Ian McDonald Relives His Career With King Crimson, Foreigner, And New Band

via @Supro | Youtube

When a musician achieves success during a career is quite an accomplishment, and if twice with two different bands, then that’s a different story, and that story falls under the British multi-instrumentalist and producer Ian McDonald.

Ian McDonald who co-founded the progressive rock band King Crimson in 1969, he left the group after playing keyboards for their debut album, In the Court of the Crimson King, then joined the group called Foreigner, and achieve tremendous commercial success with the three albums, ForeignerDouble Vision and Head Games.

After his tenure with the two iconic bands, he’s still on the road and remained active with his most recent group, Honey West alongside singer and songwriter Ted Zurkowski. The group released their album called Bad Old World, recorded with former Wings drummer Steve Holley and McDonald’s son Maxwell on bass.

“I’ve always tried to do some things a little bit different to keep things interesting,” he reflects on Honey West and Bad Old World. “This is not really a so-called progressive-rock type of situation.

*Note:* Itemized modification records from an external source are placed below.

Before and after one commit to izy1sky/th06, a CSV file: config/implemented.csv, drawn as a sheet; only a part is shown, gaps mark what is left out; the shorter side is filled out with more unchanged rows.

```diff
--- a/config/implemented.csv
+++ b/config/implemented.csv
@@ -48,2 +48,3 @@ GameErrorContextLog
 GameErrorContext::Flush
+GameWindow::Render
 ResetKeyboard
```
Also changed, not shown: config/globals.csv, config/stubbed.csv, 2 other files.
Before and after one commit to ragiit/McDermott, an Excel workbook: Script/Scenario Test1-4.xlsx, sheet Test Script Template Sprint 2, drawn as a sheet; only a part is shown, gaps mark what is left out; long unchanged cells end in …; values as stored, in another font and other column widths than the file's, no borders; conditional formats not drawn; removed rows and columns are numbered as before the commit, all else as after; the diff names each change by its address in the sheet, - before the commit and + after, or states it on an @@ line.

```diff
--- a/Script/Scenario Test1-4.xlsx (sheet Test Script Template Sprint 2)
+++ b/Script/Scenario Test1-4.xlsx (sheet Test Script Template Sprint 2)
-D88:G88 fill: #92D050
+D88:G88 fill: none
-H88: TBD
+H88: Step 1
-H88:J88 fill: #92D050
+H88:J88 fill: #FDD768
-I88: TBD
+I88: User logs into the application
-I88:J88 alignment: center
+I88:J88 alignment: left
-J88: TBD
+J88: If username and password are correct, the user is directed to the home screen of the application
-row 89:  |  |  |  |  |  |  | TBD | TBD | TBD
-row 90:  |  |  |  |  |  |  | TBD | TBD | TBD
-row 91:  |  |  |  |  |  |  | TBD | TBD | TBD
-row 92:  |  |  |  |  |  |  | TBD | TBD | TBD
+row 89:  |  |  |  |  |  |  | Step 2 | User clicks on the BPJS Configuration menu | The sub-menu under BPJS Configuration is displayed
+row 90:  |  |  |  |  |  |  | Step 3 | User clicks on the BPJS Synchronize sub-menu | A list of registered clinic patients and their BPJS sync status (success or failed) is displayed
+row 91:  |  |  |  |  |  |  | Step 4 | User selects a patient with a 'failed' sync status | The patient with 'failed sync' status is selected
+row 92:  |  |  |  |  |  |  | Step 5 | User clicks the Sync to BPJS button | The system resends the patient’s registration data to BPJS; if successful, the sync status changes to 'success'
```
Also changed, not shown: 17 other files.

It’s more of a two guitars-bass-drums type thing, and my production additions and orchestrations.”

Bad Old World was recently reissued on 180-gram vinyl.

“I thought it would be a good opportunity for me to get stuck into something serious at that time,” McDonald recalls. “I felt like maybe I can help the band a little bit if they would allow me, and they could help me reestablish my production work. That led to writing songs [with Zurkowski ] and me actually joining Honey West. The group then went through a few personnel changes once I was in, and we ended up with quite a nice-sounding group.”

“There are a lot of different styles within the group format,” says McDonald, “I think production-wise, I’m making some of my best work. I really wanted to make sure that we had a good-sounding album with good arrangements, playing, mixing and mastering. I’m pleased at the way it turned out.”

In Kurkowski, he found himself with a perfect match for collaboration ideally. “Ted is a great writer of lyrics as well as a singer,” he explains. “I was very pleased to meet him because I’ve been hoping to meet a good lyric writer. That is the basis of the songwriting. And we applied that to your typical two guitars-bass-drums live format [in the studio]. It’s a lot of fun.”